Are US crashworthiness standards “dooming” passenger rail?
June 18, 2013
Written By Colin Leach
One frequent criticism of passenger rail’s viability is that it entails high fixed costs and thus discourages potential investors. While many of these costs, such as track maintenance and equipment maintenance, are relatively constant, at least one can, according to a recent study, be significantly lowered: that of equipment purchases.
In a new paper released by the Competitive Enterprise Institute, David Edmonson argues that outdated Federal Railroad Administration (FRA) safety rules prevent passenger rail operators from purchasing standard European and Japanese equipment, and as such must spend significantly more to buy FRA-approved equipment. This “heavy burden”, Edmonson maintains, has no basis in modern safety standards and places operators at a “disadvantage in the transportation market without any appreciable gain in surface or safety.”
Edmonson’s argument centers around the question of “buff strength” requirements, which mandate that a railcar’s undercarriage be able to resist a certain amount of force before enduring permanent damage. Upped to 800,000 lbs from the initial 400,000 in 1945, buff strength requirements have been imposed on all new intercity and commuter rail equipment since 1999. Such an approach, Edmonson observes, contradicts that adopted by European regulators. Rather than requiring such a high “buff strength”, European authorities instead mandate that all cars utilize a technology known as “crash energy management”. Crash energy management calls for crumple zones to be located in non-passenger areas such as electrical closets and vestibules; these zones absorb a crash’s energy and thus lower the need for a high buff strength.
The effects of a higher buff strength, Edmonson contends, are higher maintenance costs and underperforming equipment. Although no American companies presently make electric and diesel multiple units (EMUs and DMUs), any company that tried would find itself unable to export their units due to their incompatibility with the more dominant European safety standard. To avoid these pitfalls, the author recommends that the FRA revise its rules and adopt European standards- or, alternatively, simply grant more exceptions to allow equipment not compliant with the current US standard.
But Edmonson’s approach has both pros and cons. While relaxing FRA standards would certainly permit acquisition of less expensive equipment and allow operators to purchase equipment with proven reliability records, the practicality of doing so is questionable. While the author acknowledges that the comparatively heavier weights of American freight locomotives and cars have been cited as justification for the FRA’s purportedly excessive standards, he dismisses buff strength as an irrelevant requirement. He maintains that this is particularly true for passenger operators that do not have to share their tracks with heavier freight trains, as is supposedly the case with the Long Island Rail Road.
However, as the LIRR actually shares tracks with freight service, the FRA’s caution is not entirely misplaced. Furthermore, as demonstrated by the crash on Metro-North in Connecticut, higher crush requirements can save lives. Senator Richard Blumenthal (D-CT) noted that the Kawasaki M8 EMU’s reinforced design was “surprisingly” crashworthy and likely prevented deaths.
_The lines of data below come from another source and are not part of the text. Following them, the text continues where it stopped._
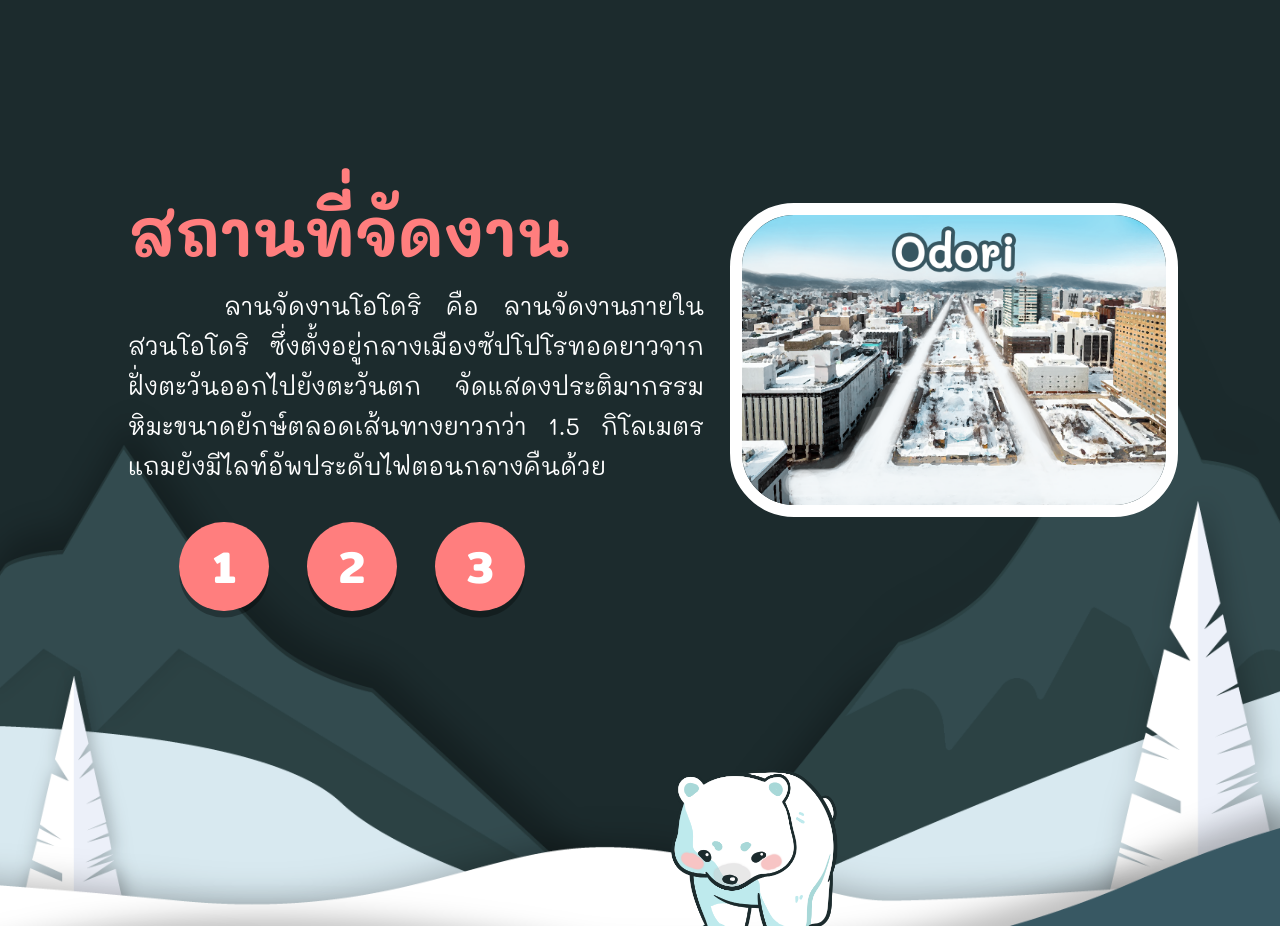
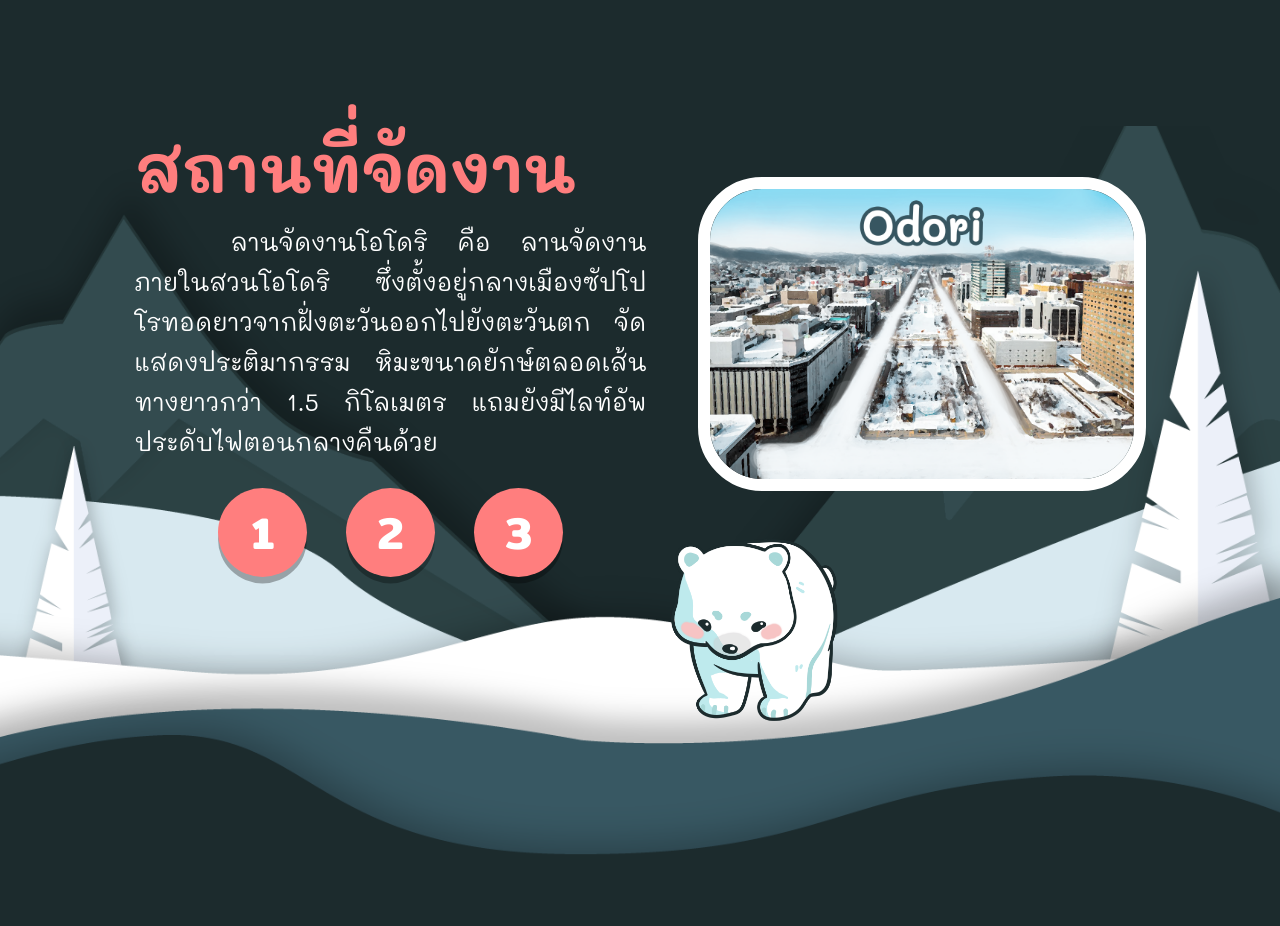
Before and after one commit to Hello-Dolphin/hellodolphin-webproject-6-SapporoSnowFestival, a React (Create React App) app: page / in a window 1280 px wide. Shown: the part 2060-2986 px from the top of the page. Built offline with nearby package versions, Linux system fonts and the light colour scheme.

Commit message:
Tweak Sites

```diff
--- a/src/App.js
+++ b/src/App.js
@@ -34,7 +34,7 @@ function App() {
       <Home sectionHeight="75vw" id="Home"/>
       <Intro sectionHeight="25vmin" data-aos="fade-up"/>
       <Present sectionHeight="25vmin" marginTop="50vmin" data-aos="fade-up" id="Present"/>
-      <Sites sectionHeight="80vw" marginTop="45vmin" id="Sites"/>
+      <Sites sectionHeight="62vw" marginTop="45vmin" id="Sites"/>
       <Activities sectionHeight="85vw" marginTop="20vw" id="Activities"/>
       <Outfits sectionHeight="75vw" marginTop="20vw" id="Outfits"/>
     </Container>
--- a/src/components/Sites.css
+++ b/src/components/Sites.css
@@ -7,12 +7,11 @@
   margin-top: 1vw;
 }
 .site {
-    position: absolute;
+    /* position: relative; */
     width: min(640px, 35vw);
     border: min(1vw, 12px) solid white;
     border-radius: 5vw;
-    left: 57vw;
-    top: 6vw;
+    margin-left: 4vw;
 }
 
 .btn-group {
--- a/src/components/Sites.js
+++ b/src/components/Sites.js
@@ -11,9 +11,10 @@ import styled from 'styled-components';
 import resetAnimation from '../utils/resetAnimation';
 
 const DetailContainer = styled(FlexColumnContainer)`
-  top: 5vw;
-  left: 10vw;
-  width: min(600px, 35vw);
+  /* top: 5vw; */
+  /* left: 10vw; */
+  /* width: min(600px, 35vw); */
+  width: auto;
   align-items: flex-start;
 `;
 
@@ -55,9 +56,10 @@ class Place extends React.Component {
     render() {
         return (
         <SectionContainerBG bg={bg3} {...this.props}>
+          <FlexRowContainer>
           <DetailContainer>
             <Heading2>สถานที่จัดงาน</Heading2>
-            <Paragraph ref={this.contentRef} pWidth="min(670px, 45vw)" textIndent="96px" justify className="content animate">{this.state.content}</Paragraph>
+            <Paragraph ref={this.contentRef} pWidth="min(560px, 40vw)" pHeight="min(230px, 22vw)" textIndent="96px" justify className="content animate">{this.state.content}</Paragraph>
             <div className="btn-group">
               <button class="button btn1" type="button" onClick={this.changeOdori}>1</button>
               <button class="button btn2" type="button" onClick={this.changeTsudome}>2</button>
@@ -65,8 +67,9 @@ class Place extends React.Component {
             </div>
           </DetailContainer>
           <img src={place1} ref={this.imgRef} alt="Sites" className="site animate"/>
+          </FlexRowContainer>
 
-          <img src={mascot4} alot="Mascot 4" className="mascot4"/>
+          <img src={mascot4} alt="Mascot 4" className="mascot4"/>
         </SectionContainerBG>
         )
     }
--- a/src/components/Typography.js
+++ b/src/components/Typography.js
@@ -12,6 +12,7 @@ const Paragraph = styled.p`
   color: ${props => props.color || "white"};
   font-size: min(24px, 1.9vw);
   width: ${props => props.pWidth};
+  height: ${props => props.pHeight};
   line-height: min(40px, 3.8vw);
   text-indent: ${props => props.textIndent};
   text-align: ${props => props.justify ? "justify" : ""};
```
A relaxation of FRA's crashworthiness standards should be pursued in conjunction with the legally-mandated installation of Positive Train Control (PTC) systems on all passenger-carrying lines in the US. PTC, by preventing collisions in the first place, can make it possible to use lighter passenger train equipment with an even greater degree of safety than currently exists in this country.